Version comparison data:
####################

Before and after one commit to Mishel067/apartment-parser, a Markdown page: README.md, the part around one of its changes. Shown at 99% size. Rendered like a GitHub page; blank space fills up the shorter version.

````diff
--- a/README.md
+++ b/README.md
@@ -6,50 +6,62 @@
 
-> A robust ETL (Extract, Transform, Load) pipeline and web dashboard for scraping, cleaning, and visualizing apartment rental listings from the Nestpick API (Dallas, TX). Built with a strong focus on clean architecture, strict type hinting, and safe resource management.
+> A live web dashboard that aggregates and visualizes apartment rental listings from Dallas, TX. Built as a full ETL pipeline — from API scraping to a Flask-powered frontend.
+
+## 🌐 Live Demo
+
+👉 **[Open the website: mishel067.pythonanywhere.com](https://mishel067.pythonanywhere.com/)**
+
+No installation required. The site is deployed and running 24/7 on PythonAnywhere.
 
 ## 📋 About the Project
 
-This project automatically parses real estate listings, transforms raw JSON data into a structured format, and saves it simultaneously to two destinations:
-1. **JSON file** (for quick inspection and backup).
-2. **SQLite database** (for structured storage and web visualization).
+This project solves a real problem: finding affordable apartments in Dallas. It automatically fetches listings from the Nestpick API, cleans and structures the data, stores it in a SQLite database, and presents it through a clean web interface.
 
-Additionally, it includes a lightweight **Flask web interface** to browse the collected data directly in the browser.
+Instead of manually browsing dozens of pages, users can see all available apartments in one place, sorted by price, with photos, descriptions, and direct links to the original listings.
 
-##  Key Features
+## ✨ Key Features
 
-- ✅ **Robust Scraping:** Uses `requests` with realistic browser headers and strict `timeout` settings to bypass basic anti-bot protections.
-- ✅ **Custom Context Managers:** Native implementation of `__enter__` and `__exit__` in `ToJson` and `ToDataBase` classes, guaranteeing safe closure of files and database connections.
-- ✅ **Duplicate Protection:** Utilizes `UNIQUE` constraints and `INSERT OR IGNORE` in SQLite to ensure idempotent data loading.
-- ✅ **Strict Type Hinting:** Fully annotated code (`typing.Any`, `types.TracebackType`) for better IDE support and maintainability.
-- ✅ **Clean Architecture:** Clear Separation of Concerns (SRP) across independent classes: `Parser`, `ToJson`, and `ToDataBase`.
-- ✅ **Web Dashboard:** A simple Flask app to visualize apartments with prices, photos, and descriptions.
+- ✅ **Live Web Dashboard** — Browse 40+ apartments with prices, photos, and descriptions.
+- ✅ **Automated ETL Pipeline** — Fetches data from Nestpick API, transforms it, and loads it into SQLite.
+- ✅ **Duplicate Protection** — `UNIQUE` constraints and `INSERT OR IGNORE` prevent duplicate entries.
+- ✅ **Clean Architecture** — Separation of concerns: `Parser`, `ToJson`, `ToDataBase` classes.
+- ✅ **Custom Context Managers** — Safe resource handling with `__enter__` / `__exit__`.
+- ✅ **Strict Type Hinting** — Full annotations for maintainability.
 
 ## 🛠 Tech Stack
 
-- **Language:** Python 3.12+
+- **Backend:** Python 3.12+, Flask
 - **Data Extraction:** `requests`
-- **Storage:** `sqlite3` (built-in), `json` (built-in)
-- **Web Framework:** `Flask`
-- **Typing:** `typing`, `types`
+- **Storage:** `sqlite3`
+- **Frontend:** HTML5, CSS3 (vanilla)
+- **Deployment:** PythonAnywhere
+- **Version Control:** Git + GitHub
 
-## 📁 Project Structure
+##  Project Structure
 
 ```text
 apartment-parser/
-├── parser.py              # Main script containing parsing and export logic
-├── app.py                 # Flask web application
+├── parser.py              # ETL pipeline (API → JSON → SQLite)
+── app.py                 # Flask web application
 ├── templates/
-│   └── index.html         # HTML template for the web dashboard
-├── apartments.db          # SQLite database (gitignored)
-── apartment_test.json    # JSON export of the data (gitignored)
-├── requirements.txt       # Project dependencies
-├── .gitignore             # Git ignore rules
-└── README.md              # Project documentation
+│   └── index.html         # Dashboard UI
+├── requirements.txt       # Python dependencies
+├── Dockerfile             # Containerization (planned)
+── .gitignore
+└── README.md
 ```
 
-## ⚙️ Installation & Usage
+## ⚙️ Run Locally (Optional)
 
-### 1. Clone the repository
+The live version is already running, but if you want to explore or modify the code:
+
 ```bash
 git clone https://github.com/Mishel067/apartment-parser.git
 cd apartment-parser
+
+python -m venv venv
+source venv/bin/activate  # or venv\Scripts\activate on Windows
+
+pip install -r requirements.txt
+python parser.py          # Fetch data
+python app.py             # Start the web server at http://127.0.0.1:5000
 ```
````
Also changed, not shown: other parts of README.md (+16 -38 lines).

####################

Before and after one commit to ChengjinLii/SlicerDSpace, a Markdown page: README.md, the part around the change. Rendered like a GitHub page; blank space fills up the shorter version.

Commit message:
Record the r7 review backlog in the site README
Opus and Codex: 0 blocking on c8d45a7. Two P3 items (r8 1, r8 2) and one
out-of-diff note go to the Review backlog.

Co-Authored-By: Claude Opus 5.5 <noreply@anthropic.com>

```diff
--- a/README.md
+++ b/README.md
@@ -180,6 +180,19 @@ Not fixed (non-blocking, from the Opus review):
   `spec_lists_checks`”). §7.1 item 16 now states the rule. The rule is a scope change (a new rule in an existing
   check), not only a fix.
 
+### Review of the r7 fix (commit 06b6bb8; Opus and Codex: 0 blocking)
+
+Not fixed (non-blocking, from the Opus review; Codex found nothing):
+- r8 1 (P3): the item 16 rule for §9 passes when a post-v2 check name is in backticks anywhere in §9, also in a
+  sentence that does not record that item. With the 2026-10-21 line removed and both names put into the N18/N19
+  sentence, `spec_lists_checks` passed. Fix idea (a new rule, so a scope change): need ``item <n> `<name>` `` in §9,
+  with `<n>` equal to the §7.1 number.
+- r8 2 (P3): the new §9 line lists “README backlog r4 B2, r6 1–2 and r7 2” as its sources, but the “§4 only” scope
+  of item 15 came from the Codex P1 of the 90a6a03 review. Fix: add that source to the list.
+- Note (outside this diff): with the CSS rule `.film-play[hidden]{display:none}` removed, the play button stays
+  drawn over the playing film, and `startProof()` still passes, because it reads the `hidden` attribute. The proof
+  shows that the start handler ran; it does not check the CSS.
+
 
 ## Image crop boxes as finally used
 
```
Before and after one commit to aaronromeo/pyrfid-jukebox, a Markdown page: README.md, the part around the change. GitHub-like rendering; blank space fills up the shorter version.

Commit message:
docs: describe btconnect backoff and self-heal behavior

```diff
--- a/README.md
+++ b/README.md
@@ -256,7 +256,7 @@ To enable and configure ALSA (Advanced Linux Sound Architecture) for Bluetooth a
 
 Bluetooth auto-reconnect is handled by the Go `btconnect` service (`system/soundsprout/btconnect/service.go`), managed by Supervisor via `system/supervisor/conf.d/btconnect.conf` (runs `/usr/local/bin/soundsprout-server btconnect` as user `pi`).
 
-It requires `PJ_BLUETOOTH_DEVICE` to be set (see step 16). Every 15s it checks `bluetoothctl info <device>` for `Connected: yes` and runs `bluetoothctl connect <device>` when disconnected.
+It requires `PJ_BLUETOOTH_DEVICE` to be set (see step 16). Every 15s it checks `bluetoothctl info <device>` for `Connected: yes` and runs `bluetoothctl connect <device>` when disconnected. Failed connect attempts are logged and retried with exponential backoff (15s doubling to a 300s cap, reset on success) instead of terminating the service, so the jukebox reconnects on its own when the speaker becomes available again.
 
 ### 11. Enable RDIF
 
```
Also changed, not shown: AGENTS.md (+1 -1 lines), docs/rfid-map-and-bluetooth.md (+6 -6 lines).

####################

Filtering the entries above by the word "requirements", copy each line that matches.

### Reply
-├── requirements.txt       # Project dependencies
+├── requirements.txt       # Python dependencies
+pip install -r requirements.txt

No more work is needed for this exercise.